Exercise instructions => What lines below mention the word "modeling"? Copy each one.

The input =>

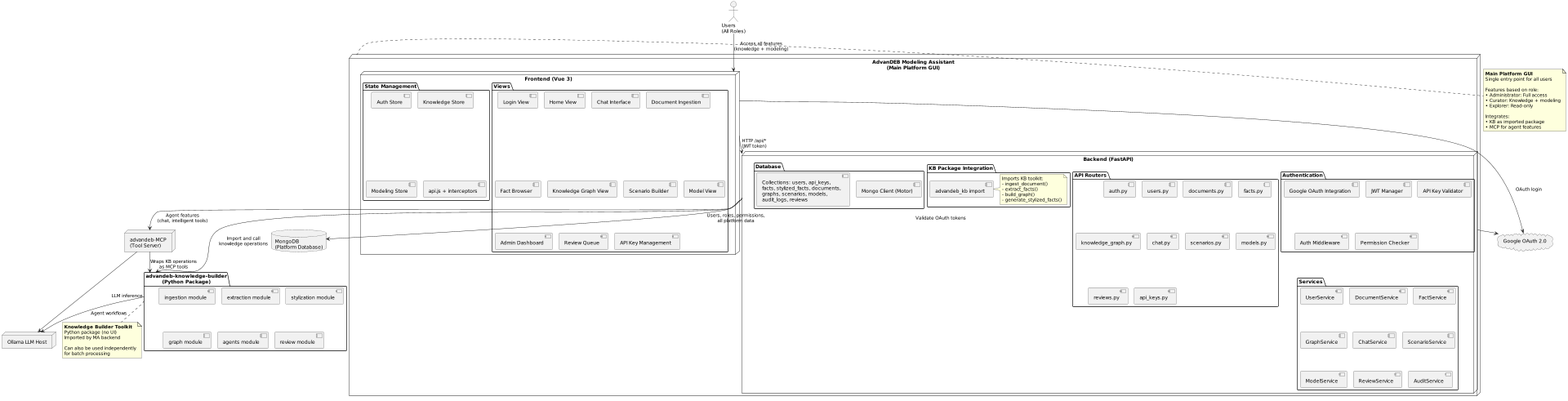
AdvanDEB/advandeb keeps this PlantUML diagram as docs/diagrams/modeling-assistant-container.png. Above is the earlier version.
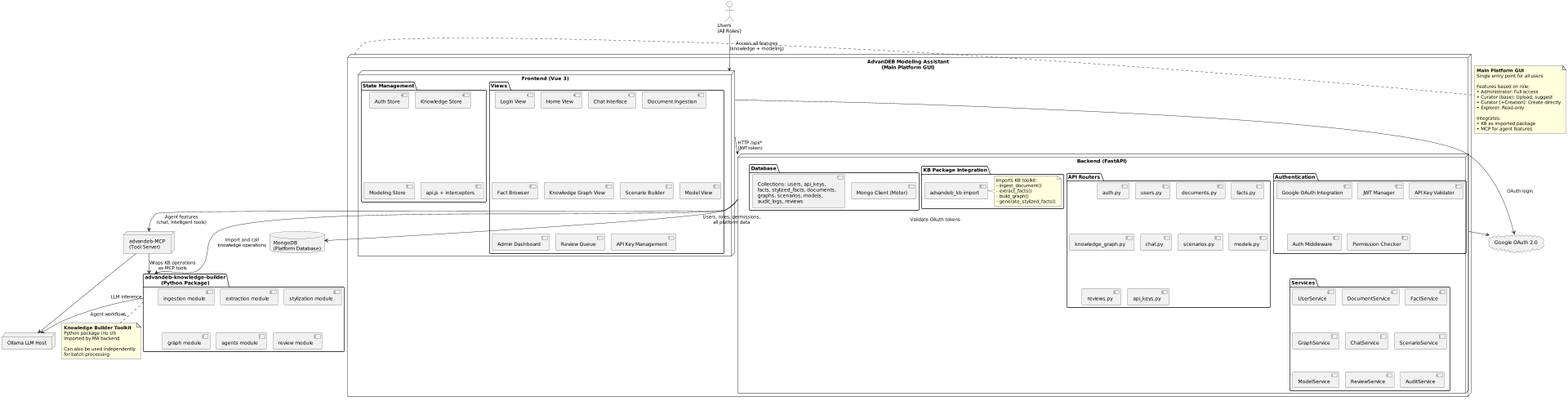
Above is the later version.

Commit message:
Update role diagrams to reflect revised curator permissions

Diff of the diagram source:
```diff
@@ -116,7 +116,8 @@
 
   Features based on role:
   • Administrator: Full access
-  • Curator: Knowledge + modeling
+  • Curator (base): Upload, suggest
+  • Curator (+Creation): Create directly
   • Explorer: Read-only
 
   Integrates:
```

Solution to the exercise =>
AdvanDEB/advandeb keeps this PlantUML diagram as docs/diagrams/modeling-assistant-container.png. Above is the earlier version.
-  • Curator: Knowledge + modeling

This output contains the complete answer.